Collected data entries:
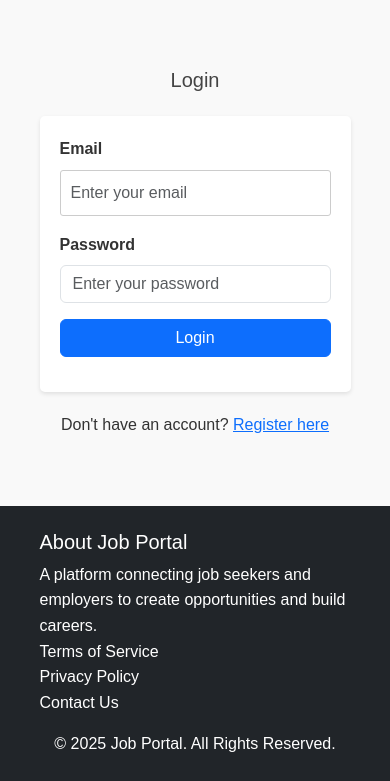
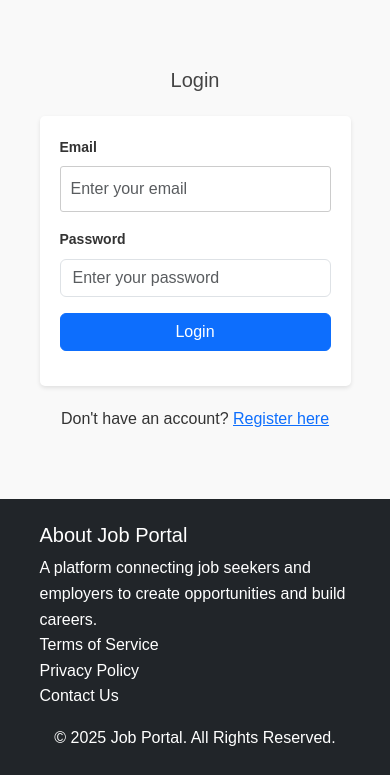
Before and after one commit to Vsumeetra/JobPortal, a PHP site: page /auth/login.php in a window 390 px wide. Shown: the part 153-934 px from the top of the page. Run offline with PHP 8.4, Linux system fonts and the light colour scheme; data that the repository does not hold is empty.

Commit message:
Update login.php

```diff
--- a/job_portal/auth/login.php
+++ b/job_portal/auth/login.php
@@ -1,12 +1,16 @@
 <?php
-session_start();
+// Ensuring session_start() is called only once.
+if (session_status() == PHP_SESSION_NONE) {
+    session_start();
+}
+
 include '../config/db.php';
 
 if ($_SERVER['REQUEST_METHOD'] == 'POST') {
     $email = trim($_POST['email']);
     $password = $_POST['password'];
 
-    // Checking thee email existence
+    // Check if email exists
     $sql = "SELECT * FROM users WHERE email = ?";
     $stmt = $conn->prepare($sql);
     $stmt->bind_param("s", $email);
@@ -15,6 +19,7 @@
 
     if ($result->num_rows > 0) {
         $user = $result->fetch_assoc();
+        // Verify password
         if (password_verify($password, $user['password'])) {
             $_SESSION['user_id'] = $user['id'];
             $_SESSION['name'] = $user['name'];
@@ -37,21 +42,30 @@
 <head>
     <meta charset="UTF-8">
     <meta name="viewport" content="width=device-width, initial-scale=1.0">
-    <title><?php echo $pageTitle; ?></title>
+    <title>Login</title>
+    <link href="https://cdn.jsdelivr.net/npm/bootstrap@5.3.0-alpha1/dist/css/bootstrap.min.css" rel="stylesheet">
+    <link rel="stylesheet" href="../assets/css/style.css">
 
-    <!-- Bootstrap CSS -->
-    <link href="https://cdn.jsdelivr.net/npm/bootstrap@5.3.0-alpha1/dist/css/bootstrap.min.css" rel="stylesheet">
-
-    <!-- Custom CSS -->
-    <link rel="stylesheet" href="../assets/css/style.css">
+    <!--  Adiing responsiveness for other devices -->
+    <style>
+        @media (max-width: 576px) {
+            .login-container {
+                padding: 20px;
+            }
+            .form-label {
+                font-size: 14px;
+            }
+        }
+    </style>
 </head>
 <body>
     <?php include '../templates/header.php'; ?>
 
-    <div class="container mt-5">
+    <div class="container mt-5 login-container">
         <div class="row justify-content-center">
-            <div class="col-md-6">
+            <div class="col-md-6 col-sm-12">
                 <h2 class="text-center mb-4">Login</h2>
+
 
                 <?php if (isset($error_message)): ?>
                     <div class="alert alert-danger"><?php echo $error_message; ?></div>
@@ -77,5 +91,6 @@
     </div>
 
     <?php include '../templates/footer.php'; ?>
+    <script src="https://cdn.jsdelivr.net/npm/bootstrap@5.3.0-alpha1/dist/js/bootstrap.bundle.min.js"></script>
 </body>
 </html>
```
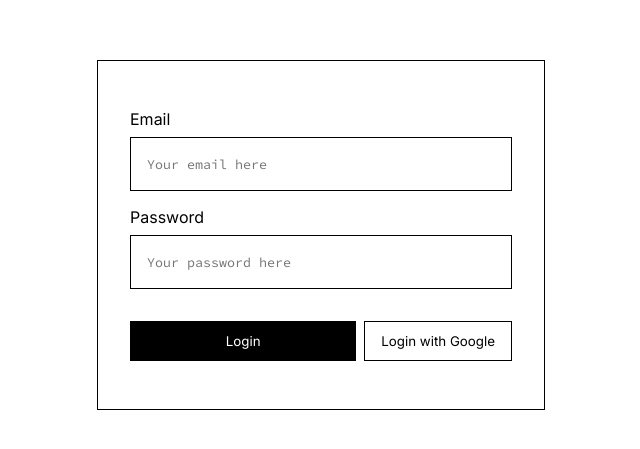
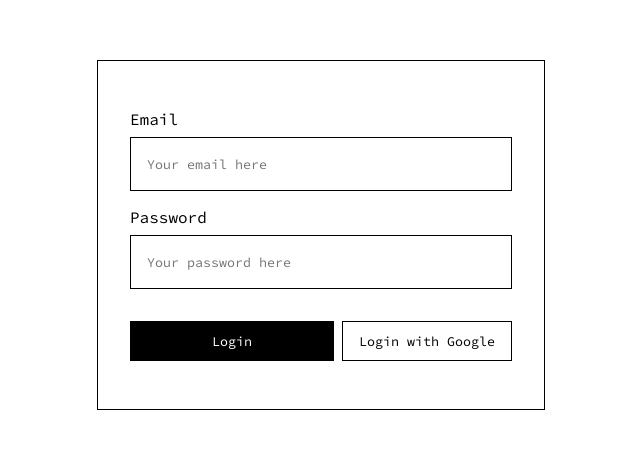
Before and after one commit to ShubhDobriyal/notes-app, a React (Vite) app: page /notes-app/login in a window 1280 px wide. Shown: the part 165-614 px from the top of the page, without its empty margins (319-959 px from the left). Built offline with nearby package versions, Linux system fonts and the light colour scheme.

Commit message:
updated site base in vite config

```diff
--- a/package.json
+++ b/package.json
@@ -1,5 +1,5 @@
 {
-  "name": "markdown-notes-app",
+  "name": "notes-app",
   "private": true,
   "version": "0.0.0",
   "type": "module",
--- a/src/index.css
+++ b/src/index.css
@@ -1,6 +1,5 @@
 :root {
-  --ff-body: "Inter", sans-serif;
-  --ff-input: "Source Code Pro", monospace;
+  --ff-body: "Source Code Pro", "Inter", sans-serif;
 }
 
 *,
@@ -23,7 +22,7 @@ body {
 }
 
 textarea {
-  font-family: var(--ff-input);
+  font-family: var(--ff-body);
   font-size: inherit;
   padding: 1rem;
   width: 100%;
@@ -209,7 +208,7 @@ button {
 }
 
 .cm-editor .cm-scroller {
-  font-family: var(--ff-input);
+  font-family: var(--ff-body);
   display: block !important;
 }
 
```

_BRIEF_
Locate the word "width" in the entries, and copy every line where it is found.

_OUTPUT_
     <meta name="viewport" content="width=device-width, initial-scale=1.0">
+        @media (max-width: 576px) {
   width: 100%;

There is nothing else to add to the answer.